══ Provided entries

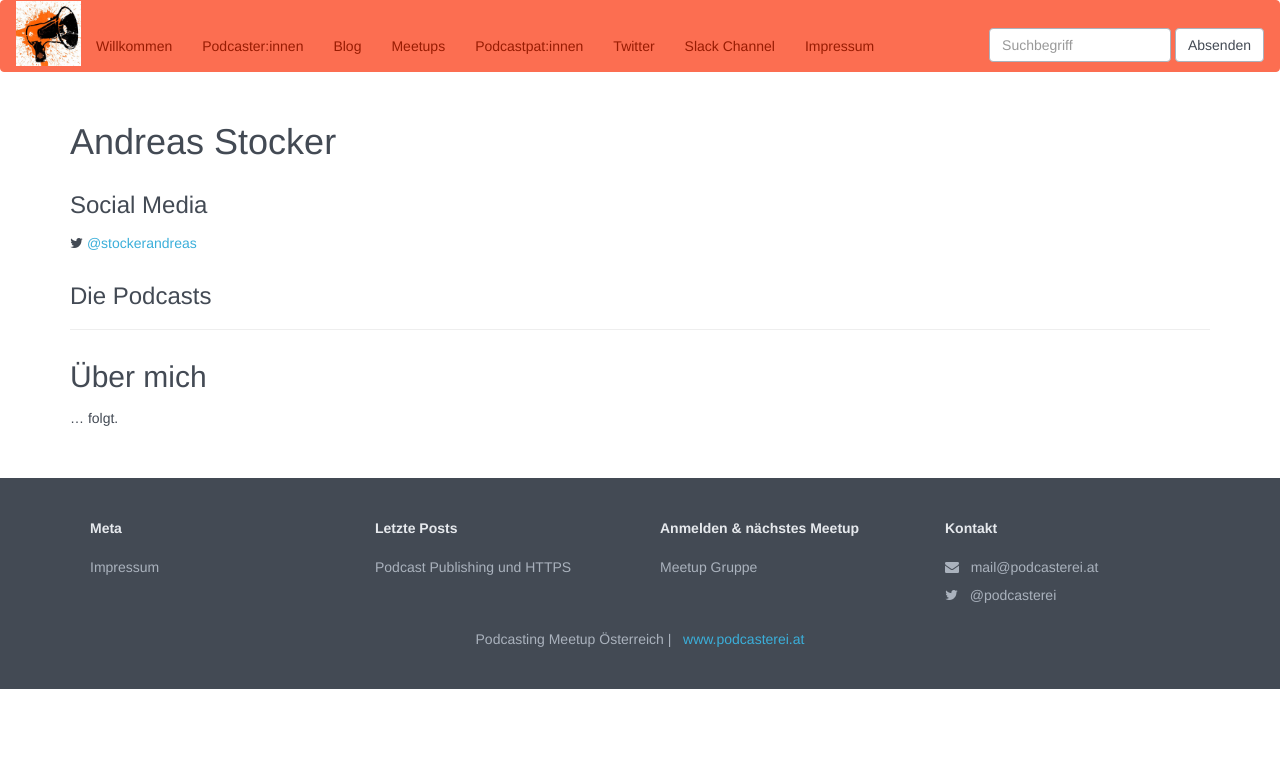
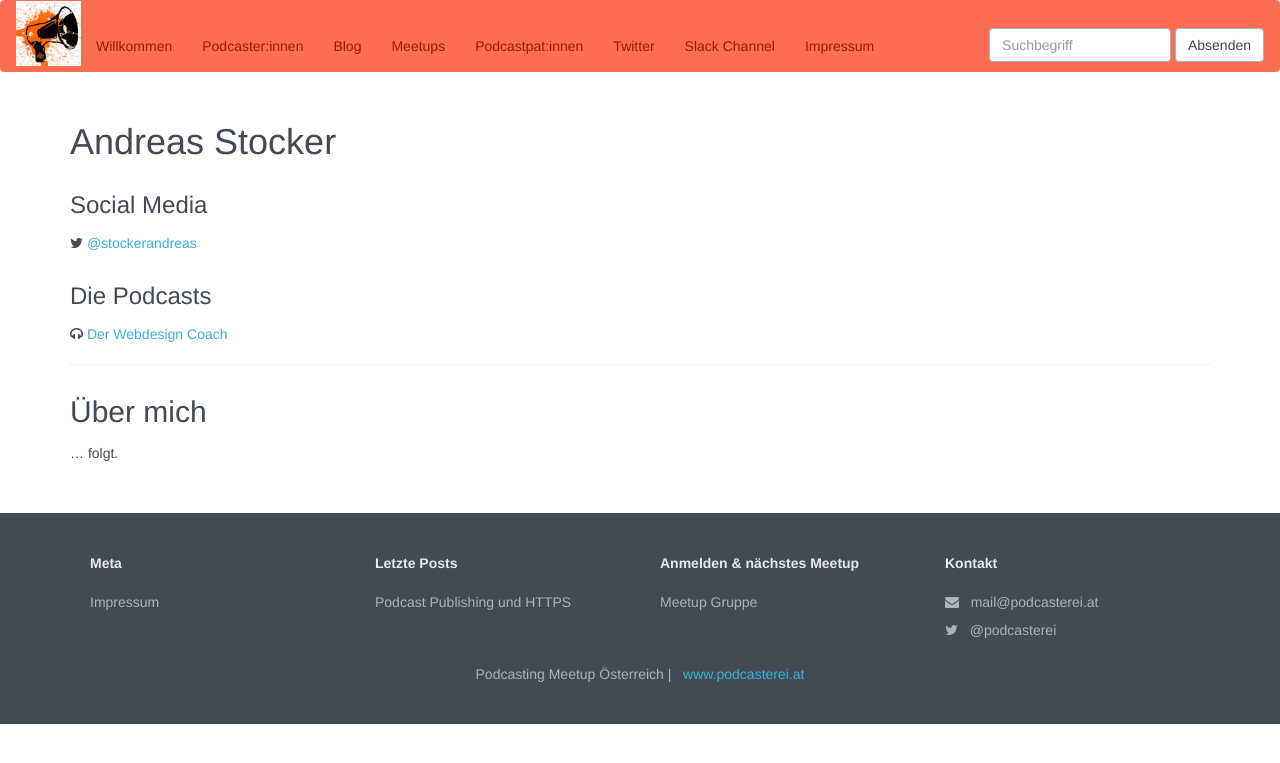
Before and after one commit to podcasterei/website-quellcode, a Jekyll site: the page built from _people/andreas_stocker.md, in a window 1280 px wide. Shown: the top 763 px of the page. Built offline with Jekyll 4.4.1, drawn with Linux system fonts in a browser that asks for light colours.

Commit message:
andreas stocker

```diff
--- a/_people/andreas_stocker.md
+++ b/_people/andreas_stocker.md
@@ -1,6 +1,10 @@
 ---
 name: Andreas Stocker
 twitter_handle: stockerandreas
+podcasts:
+  - title: Der Webdesign Coach
+    url: http://podcast.webdesign-coach.com/
+    feed_url: http://podcast.webdesign-coach.com/feed/mp3/
 ---
 
 ## Über mich
```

════

## Your instructions
Say how many lines above contain the string "http", writing only the number.

## Written answer
2